This is more of a note to self, so I can look up this information in the future as needed. Google Go makes it really easy to cross-compile. Here is how you an compile your Go project for another architecture. The first step is to compile the cross compiling compilers (I can't believe I just typed that). So lets checkout the source code for the go compiler.
hg clone -r release https://go.googlecode.com/hg/ go

Now to compile the Go compiler for the architecture of your machine, simply cd into the go/src directory and run the all.bash script
cd go/src; ./all.bash
If you want to create compilers for a different architecture you set the GOARCH environment variable and then run the make.bash script.
GOARCH=arm ./make.bash
GOARCH=386 ./make.bash
GOARCH=amd64 ./make.bash

The all.bash script compiles the compiler and runs the unit tests, the make.bash script just compiles the compilers.

This will create separate compilers, linkers and assemblers for each of the three architectures. Because each compiler, linker and assembler have a different name you can have support all architectures simultaneously.

Once you have the Go compilers compiled you can now compile your project for different architectures by creating a Go Makefile and setting the GOARCH environment variable before typing make.

GOARCH=arm make
GOARCH=386 make
GOARCH=amd64 make

That's it! You can now cross compile your Go code. More information on the Go compilers, creating a Go Makefile and getting started with Go can be found here, here, and here respectively. Happy Hacking!

Friday, April 22, 2011

I'm back

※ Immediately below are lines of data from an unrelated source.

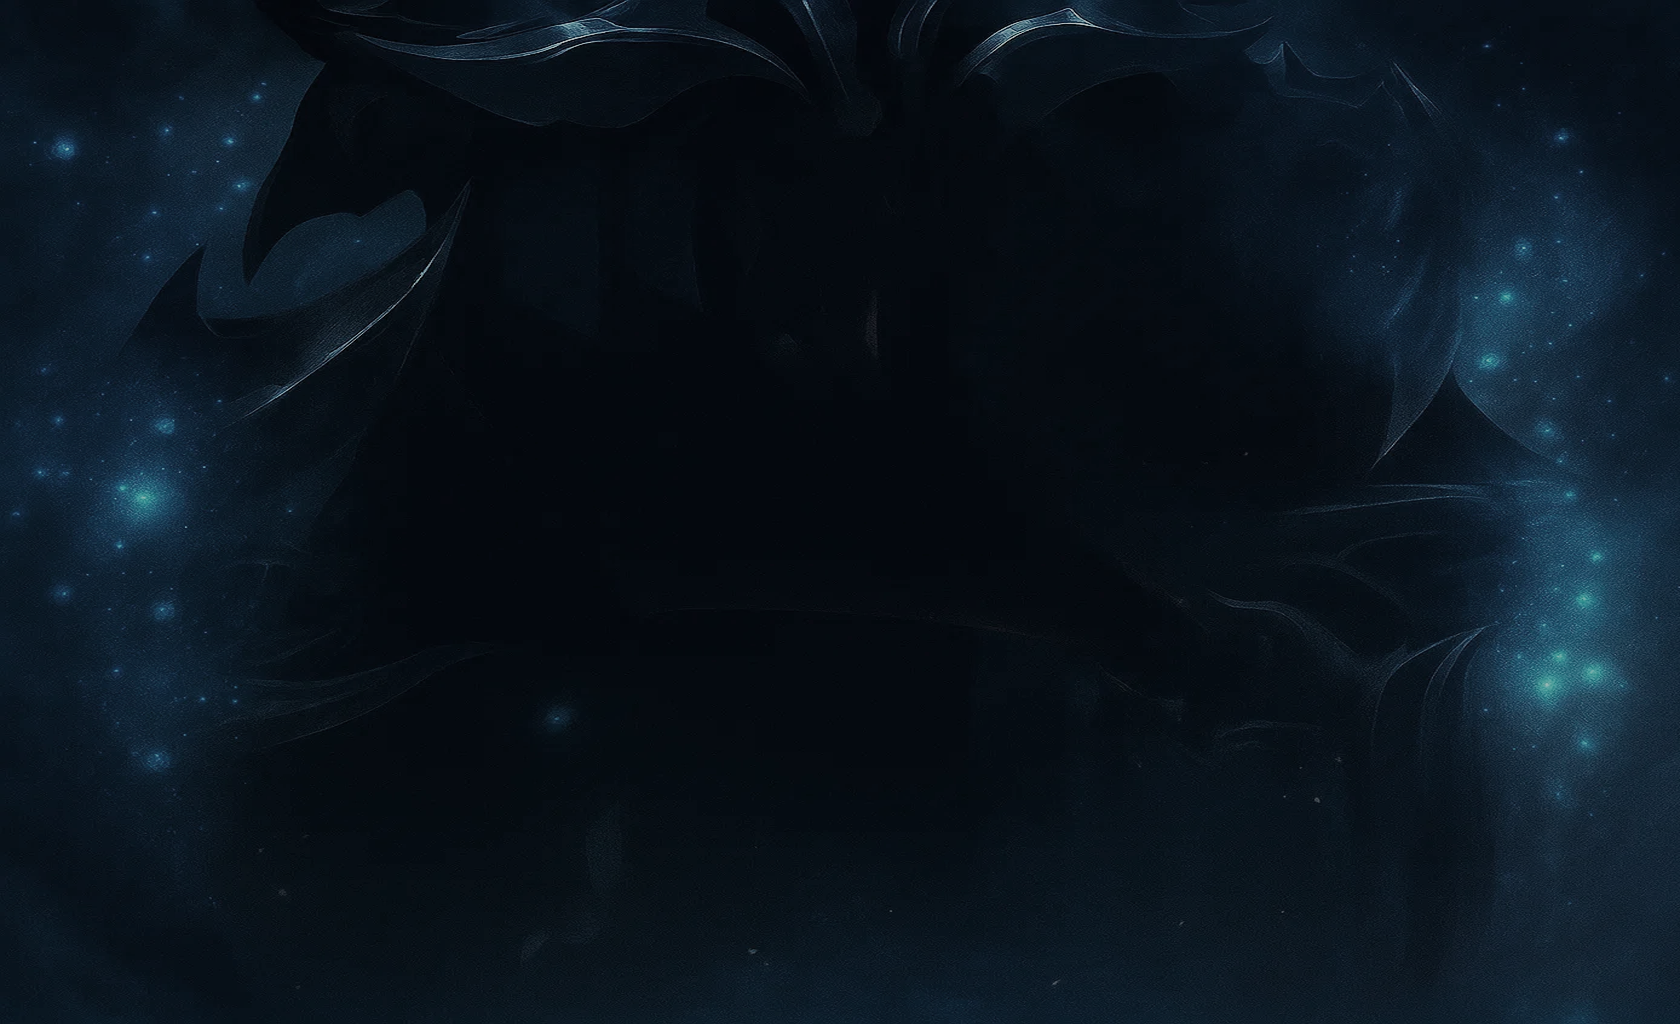
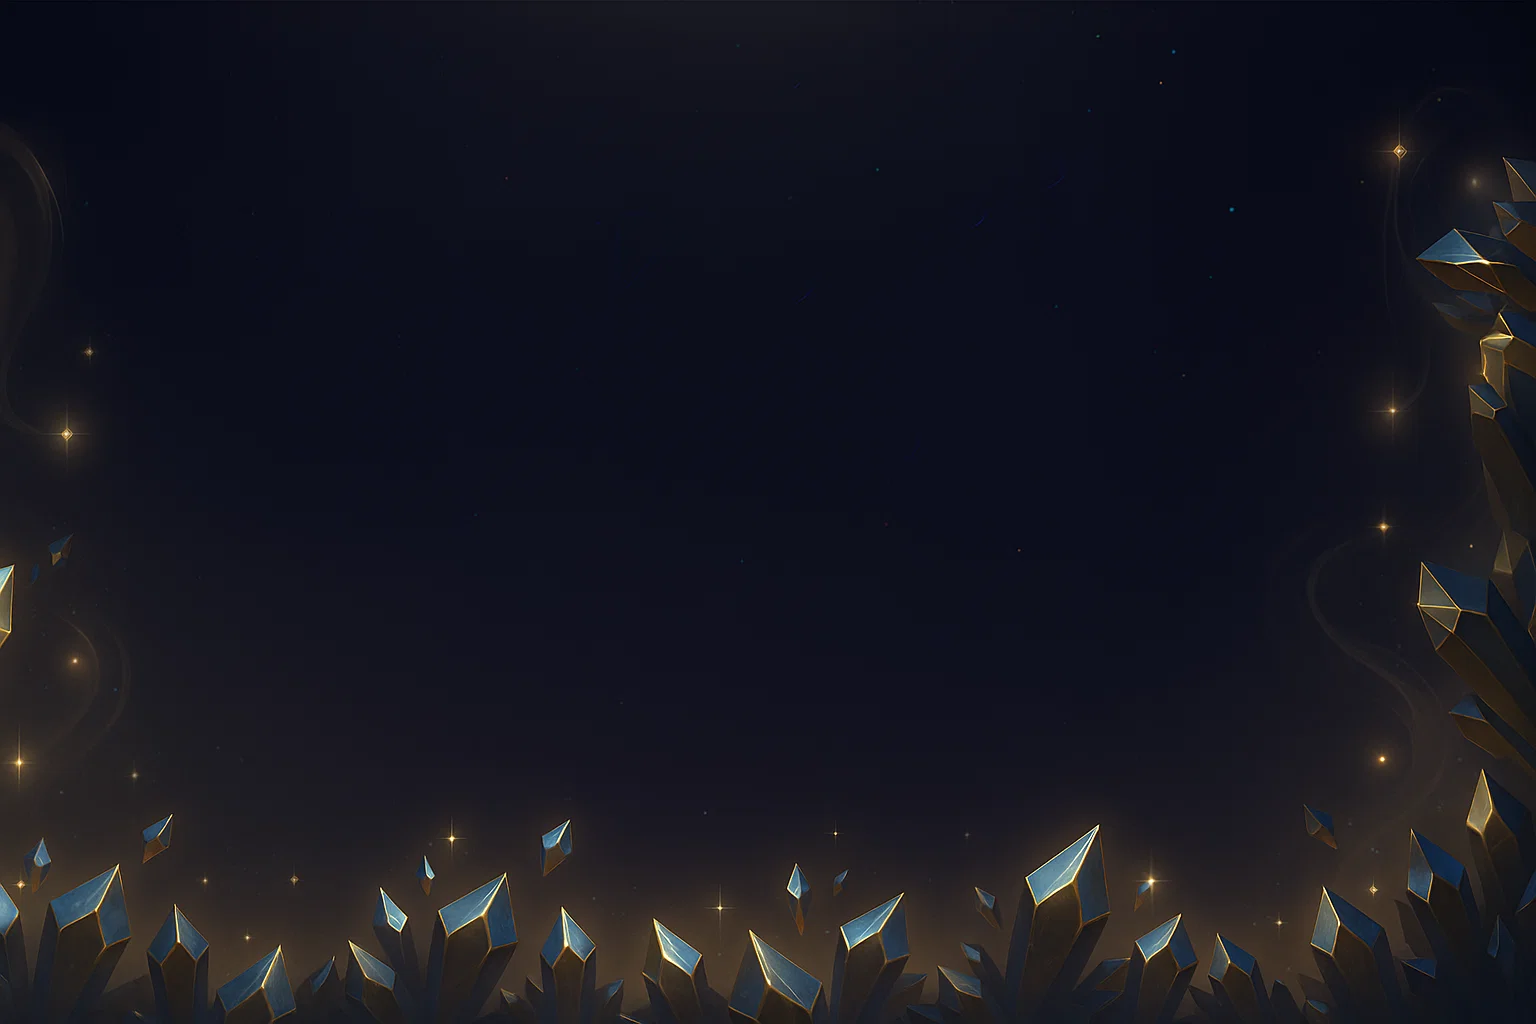
ranked bg.

diff --git a/src/pages/Ranked/Ranked.tsx b/src/pages/Ranked/Ranked.tsx
@@ -175,7 +175,13 @@ const Ranked: React.FC = () => {
 
             switch (sortBy) {
                 case 'essencer': {
-                    // Count completed accounts per essencer for primary sorting
+                    // First: number of wins (descending)
+                    const winsComparison = b.wins.current - a.wins.current;
+                    if (winsComparison !== 0) {
+                        return winsComparison;
+                    }
+
+                    // Second: essencer with most completed accounts (descending)
                     const getEssencerCompletedCount = (essencerName: string) => {
                         return dataToSort.filter(account =>
                             account.name === essencerName &&
@@ -183,13 +189,22 @@ const Ranked: React.FC = () => {
                             account.wins.current >= account.wins.totals
                         ).length;
                     };
-
                     const aCompletedCount = getEssencerCompletedCount(a.name);
                     const bCompletedCount = getEssencerCompletedCount(b.name);
+                    if (aCompletedCount !== bCompletedCount) {
+                        return bCompletedCount - aCompletedCount;
+                    }
 
-                    // Primary sort: by number of completed accounts (descending)
-                    primaryComparison = bCompletedCount - aCompletedCount;
-                    break;
+                    // Third: bloodline order (primogenit, porveldam, spadelline, zephiroth, gladasmy)
+                    const bloodlineOrder = ['primogenit', 'porveldam', 'spadelline', 'zephiroth', 'gladasmy'];
+                    const aBloodlineIndex = bloodlineOrder.indexOf(a.bloodline.toLowerCase());
+                    const bBloodlineIndex = bloodlineOrder.indexOf(b.bloodline.toLowerCase());
+                    if (aBloodlineIndex !== bBloodlineIndex) {
+                        return aBloodlineIndex - bBloodlineIndex;
+                    }
+
+                    // Final tie-breaker: stable by essencer name
+                    return a.name.localeCompare(b.name);
                 }
                 case 'tier-soloq': {
                     // Sort by tier and division (tier priority, then division)
@@ -239,20 +254,6 @@ const Ranked: React.FC = () => {
             // If primary comparison is not 0, return it
             if (primaryComparison !== 0) {
                 return primaryComparison;
-            }
-
-            // For essencer sort, group accounts by essencer name
-            if (sortBy === 'essencer') {
-                const essencerComparison = a.name.localeCompare(b.name);
-                if (essencerComparison !== 0) {
-                    return essencerComparison;
-                }
-
-                // Within the same essencer, sort by bloodline
-                const bloodlineOrder = ['primogenit', 'porveldam', 'spadelline', 'zephiroth', 'gladasmy'];
-                const aBloodlineIndex = bloodlineOrder.indexOf(a.bloodline.toLowerCase());
-                const bBloodlineIndex = bloodlineOrder.indexOf(b.bloodline.toLowerCase());
-                return aBloodlineIndex - bBloodlineIndex;
             }
 
             // Secondary sort: by number of accounts per essencer (descending)

diff --git a/src/pages/Ranked/Ranked.module.scss b/src/pages/Ranked/Ranked.module.scss
@@ -4,10 +4,9 @@
     width: 100%;
     height: 100%;
     background-image: url('/images/bg/bg.png');
-    background-size: cover;
-    background-position: center;
+    background-size: 110% 110%;
+    background-position: top;
     background-repeat: no-repeat;
-    background-attachment: fixed;
     @include flex-col;
 }
 
@@ -15,11 +14,9 @@
   width: 92%;
   height: 80%;
   margin-top: 5%;
-  @include flex-col-start-between;
-  background-color: rgba(0, 0, 0, 0.6);
-  padding: 1%;
-  border-radius: 15px;
+  padding: 2%;
   position: relative;
+  @include flex-col-start-between;
   // background-color: red;
 }
 
@@ -181,6 +178,7 @@
     display: flex;
     flex-direction: column;
     gap: $spacing-lg;
+    backdrop-filter: blur(10px);
     // background-color: red;
 }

Last year I decided that it was time to finish up my Masters degree. I recognized that in order to finish in a timely manner I would need to forgo all hobbies for a while and so this blog has been on hold. I'm now done, or at least I'm at the stage where I'm waiting for the final announcement that I'm done and so I'm now returning to normal life. After having dropped out more than a year ago I'm finding that it's taking some time to get adjusted to normal non-academic life. I'm also slowly starting to remember all the non-homework activities that I used to participate in. I wonder how long it will be before I become as busy as I was before.